• **What you need to do**: Among the entries below, tally the lines that include "href", and give the number alone.
----- Task input
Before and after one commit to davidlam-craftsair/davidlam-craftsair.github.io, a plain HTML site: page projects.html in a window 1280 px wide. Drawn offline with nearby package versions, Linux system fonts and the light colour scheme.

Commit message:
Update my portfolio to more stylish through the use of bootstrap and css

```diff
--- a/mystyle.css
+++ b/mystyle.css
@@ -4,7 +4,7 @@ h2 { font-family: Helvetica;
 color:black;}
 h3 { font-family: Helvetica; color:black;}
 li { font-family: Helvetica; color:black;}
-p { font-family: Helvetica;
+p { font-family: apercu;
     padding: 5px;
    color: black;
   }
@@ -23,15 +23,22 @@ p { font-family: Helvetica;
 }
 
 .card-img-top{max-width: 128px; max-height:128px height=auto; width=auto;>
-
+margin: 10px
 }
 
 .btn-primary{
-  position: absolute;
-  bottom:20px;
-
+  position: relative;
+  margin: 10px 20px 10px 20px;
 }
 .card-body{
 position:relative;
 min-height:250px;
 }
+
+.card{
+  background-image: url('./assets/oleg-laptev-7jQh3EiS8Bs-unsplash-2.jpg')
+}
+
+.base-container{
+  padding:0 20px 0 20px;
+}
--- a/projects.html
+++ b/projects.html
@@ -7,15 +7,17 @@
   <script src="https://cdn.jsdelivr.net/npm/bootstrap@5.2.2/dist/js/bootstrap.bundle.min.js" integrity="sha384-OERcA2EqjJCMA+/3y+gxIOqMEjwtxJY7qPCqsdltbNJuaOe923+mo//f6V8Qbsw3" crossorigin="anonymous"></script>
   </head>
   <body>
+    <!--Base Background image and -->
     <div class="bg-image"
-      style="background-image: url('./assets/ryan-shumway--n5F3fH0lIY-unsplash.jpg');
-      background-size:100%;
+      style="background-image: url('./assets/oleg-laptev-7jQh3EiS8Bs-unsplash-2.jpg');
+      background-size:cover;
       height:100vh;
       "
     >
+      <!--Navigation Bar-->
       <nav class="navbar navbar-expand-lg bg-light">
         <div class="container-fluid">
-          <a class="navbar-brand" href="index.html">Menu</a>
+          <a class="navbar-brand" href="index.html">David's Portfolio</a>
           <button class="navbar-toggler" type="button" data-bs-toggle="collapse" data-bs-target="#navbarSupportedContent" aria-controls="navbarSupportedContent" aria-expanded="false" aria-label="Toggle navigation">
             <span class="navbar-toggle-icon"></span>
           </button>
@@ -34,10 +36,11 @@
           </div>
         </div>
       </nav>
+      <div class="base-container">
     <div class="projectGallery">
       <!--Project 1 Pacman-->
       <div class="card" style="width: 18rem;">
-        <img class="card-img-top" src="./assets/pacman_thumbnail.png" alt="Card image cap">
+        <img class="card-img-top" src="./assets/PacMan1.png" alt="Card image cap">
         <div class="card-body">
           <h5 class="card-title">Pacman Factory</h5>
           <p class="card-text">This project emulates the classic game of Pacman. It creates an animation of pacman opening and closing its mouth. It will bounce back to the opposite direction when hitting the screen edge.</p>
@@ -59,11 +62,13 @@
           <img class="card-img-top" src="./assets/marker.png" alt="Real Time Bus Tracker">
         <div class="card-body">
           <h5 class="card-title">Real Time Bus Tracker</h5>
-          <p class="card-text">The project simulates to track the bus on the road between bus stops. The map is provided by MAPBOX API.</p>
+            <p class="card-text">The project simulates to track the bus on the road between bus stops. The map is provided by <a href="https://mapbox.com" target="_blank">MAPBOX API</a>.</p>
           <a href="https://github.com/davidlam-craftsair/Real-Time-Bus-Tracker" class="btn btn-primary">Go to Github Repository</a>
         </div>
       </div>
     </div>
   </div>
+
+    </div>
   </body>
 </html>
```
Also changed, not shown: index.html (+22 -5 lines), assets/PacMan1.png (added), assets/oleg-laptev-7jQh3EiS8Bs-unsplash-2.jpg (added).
----------
• **Solved exercise**: 4